BUT I DON’T WANT TO GO OVER THE ‘RATING GAME’ in this blog. Most of those that are most caught up with rating; don’t read my blog and wouldn’t/couldn’t be persuaded to change there mind anyway. ISN’T A sky High Rating Proof that you are talented and smart at chess?! (ahem-no!)
INSTEAD. I wanted to reiterate the need for LIVE games- WHY CAN’T WE JUST ‘STUDY’ CHESS?
- WELL first, game review excluded, you tend to lose the perspective of a game as a narrative a clash of ideas. And THAT is a big problem. Losing your ability to make long term plans, and juggle positional realities while remaining sharp to tactical threats and opportunities will make you MUCH weaker, when you do go back into the game…
- PUZZLES are exceptional positions with unique and “vetted” significance. IN a puzzle, its ALWAYS worth completely exploring the outlandish and un-natural. In the game, though, most of the time chess play is a matter of attentively playing by watching your control of squares and lines. You don’t need to (and shouldn’t) meticulously go through zillions of variations (this is OUR advantage over a computer by the way). Its important to realize most positions don’t HAVE a ‘right’ answer. only moves that are good, weak, or some kind of mistake.
- FUN! Ok this might seem off; I mean chess is- is it not?- fun! Well. if you feel that way strongly you probably haven’t been avidly playing deep endgame theory- or staring at chess tactics for 2 hours strait. While those activities can be plenty obsessing; they are draining, hard work. In fact, this is what holds back a great many talented chess player. but for those of us that have the determination to put in the effort- you need to recharge with quick, shorter efforts.
- THE WHOLE GAME. playing the whole game regularly keeps one from getting too narrow a focus. And too hung up on things that Really aren’t as important. It’s also a good indication of where you stand. This latter fact is why it pairs so well to game review. If you’re reviewing what you just played- your working on understanding where you are at.
- THOUGHT PROCESS. this I think is the most important skill to learn. It is Not enough to be able to recite chess principles or to do long calculations. Instead the most important skill is to be able to do a little of both and integrate it to a thinking process, in which you keep you pawns and pieces, safe and active. Alert to opportunity and threats. An easy way to show HOW important this is, if you knew, at a given position whether there was a stunning tactical win or an important game-ending flaw—how much easier would it be to get the right move? In short, we don’t know- not in a real game and however hard we work to develop our abilities to understand and visualize great chess moves—we can only develop a good careful process for seeing them by trying and failing and trying harder.
I WANT to end with this thought.
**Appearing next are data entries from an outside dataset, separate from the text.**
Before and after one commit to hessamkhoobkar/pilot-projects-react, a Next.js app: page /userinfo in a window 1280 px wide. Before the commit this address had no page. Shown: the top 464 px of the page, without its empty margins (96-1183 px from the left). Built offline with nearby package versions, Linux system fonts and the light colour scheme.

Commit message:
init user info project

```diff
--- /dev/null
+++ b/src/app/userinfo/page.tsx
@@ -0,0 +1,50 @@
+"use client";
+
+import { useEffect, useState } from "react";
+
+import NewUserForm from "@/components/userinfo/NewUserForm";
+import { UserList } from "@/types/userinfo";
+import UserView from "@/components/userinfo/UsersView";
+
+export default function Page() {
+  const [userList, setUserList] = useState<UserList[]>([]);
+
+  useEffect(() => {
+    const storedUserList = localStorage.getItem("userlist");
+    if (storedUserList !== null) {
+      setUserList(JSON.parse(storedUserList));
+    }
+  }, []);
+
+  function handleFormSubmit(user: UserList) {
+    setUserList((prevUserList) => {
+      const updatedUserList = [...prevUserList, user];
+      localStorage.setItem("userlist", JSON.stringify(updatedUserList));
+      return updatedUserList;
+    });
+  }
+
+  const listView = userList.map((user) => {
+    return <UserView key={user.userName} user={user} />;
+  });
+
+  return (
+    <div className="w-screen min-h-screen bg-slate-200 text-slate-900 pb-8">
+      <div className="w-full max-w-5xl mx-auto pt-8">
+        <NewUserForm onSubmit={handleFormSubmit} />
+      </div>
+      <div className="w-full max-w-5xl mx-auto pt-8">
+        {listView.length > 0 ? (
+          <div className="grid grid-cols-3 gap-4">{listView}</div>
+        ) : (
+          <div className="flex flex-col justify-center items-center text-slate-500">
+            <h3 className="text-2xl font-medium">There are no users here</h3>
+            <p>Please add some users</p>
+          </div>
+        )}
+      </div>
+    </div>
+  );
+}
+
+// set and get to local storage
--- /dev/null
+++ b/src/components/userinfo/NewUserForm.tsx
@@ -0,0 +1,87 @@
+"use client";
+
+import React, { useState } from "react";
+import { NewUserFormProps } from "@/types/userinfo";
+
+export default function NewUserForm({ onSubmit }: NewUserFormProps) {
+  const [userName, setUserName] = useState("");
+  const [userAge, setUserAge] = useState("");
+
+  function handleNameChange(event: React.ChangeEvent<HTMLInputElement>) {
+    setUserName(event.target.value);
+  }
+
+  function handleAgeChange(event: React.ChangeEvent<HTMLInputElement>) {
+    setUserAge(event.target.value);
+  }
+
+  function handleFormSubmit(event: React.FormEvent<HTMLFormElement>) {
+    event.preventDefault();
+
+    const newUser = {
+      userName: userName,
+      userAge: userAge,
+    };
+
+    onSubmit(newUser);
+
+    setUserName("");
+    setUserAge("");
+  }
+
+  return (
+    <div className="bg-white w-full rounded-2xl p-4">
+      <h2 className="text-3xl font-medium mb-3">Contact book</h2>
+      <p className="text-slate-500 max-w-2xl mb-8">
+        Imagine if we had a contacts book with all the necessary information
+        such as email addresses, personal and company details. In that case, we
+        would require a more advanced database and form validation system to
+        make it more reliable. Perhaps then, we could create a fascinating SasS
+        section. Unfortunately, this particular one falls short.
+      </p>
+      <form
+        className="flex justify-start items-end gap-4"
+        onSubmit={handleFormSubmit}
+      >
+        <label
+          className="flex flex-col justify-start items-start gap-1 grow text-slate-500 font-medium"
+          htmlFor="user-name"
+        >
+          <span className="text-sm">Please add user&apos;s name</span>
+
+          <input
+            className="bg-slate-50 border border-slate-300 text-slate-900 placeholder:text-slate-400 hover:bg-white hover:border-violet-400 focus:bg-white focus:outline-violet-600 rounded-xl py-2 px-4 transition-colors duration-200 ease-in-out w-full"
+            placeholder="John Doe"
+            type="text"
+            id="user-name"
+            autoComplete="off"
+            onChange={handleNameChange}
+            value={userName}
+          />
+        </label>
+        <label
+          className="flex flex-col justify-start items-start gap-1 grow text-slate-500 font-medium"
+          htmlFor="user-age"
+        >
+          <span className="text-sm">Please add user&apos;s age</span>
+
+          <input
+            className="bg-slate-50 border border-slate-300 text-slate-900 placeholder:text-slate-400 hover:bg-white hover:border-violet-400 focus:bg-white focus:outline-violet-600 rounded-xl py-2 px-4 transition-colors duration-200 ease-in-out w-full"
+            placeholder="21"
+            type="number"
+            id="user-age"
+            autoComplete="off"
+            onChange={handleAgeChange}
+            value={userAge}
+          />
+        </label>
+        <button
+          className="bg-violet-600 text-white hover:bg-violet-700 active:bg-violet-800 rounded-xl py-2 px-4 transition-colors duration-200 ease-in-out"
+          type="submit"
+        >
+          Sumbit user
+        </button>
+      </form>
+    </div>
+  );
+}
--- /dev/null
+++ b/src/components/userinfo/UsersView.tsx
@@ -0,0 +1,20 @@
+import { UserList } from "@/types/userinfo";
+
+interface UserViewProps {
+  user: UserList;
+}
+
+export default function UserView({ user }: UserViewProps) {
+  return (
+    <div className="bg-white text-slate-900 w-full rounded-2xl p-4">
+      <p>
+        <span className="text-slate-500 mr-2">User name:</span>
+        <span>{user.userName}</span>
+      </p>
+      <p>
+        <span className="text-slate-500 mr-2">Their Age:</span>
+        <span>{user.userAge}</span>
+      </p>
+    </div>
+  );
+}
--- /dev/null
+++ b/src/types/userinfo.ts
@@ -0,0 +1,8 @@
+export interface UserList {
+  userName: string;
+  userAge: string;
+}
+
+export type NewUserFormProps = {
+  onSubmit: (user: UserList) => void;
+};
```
In the end, as much as I would like to achieve a given rating (actually 2000 if you wanted to know). Its not important to me. I need to take joy in what I’m doing- building skills and understanding more chess day by day. I have no idea what ultimate rating ‘ceiling’ I have…. But I know I have one! EVERYBODY does.
I wrote back to my Coach that I am strong player; and I know I am.
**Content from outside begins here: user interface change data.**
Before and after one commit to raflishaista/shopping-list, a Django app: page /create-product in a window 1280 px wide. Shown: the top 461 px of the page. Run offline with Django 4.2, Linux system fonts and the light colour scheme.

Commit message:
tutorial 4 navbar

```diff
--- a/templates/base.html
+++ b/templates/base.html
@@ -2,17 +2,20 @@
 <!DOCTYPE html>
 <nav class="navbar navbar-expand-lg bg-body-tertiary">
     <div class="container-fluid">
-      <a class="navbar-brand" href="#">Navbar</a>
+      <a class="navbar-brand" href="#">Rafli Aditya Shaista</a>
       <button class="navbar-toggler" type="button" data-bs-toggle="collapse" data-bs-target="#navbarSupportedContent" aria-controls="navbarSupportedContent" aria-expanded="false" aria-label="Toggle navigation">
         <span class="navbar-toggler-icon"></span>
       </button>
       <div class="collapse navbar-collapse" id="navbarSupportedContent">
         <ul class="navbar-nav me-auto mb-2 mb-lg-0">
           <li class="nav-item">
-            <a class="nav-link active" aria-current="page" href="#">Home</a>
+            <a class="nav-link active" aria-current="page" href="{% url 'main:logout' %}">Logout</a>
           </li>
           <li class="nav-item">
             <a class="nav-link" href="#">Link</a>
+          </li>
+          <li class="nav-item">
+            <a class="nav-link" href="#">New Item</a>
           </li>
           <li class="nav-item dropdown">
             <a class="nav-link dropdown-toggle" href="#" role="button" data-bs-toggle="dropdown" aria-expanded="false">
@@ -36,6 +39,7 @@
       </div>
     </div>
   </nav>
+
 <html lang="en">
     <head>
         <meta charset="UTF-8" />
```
I am strong because I am striving. I am strong because I am studying. Chess is actually really delightfully unpredictable. Exploring chess’s hidden insights is no small task, and no quick accomplishment.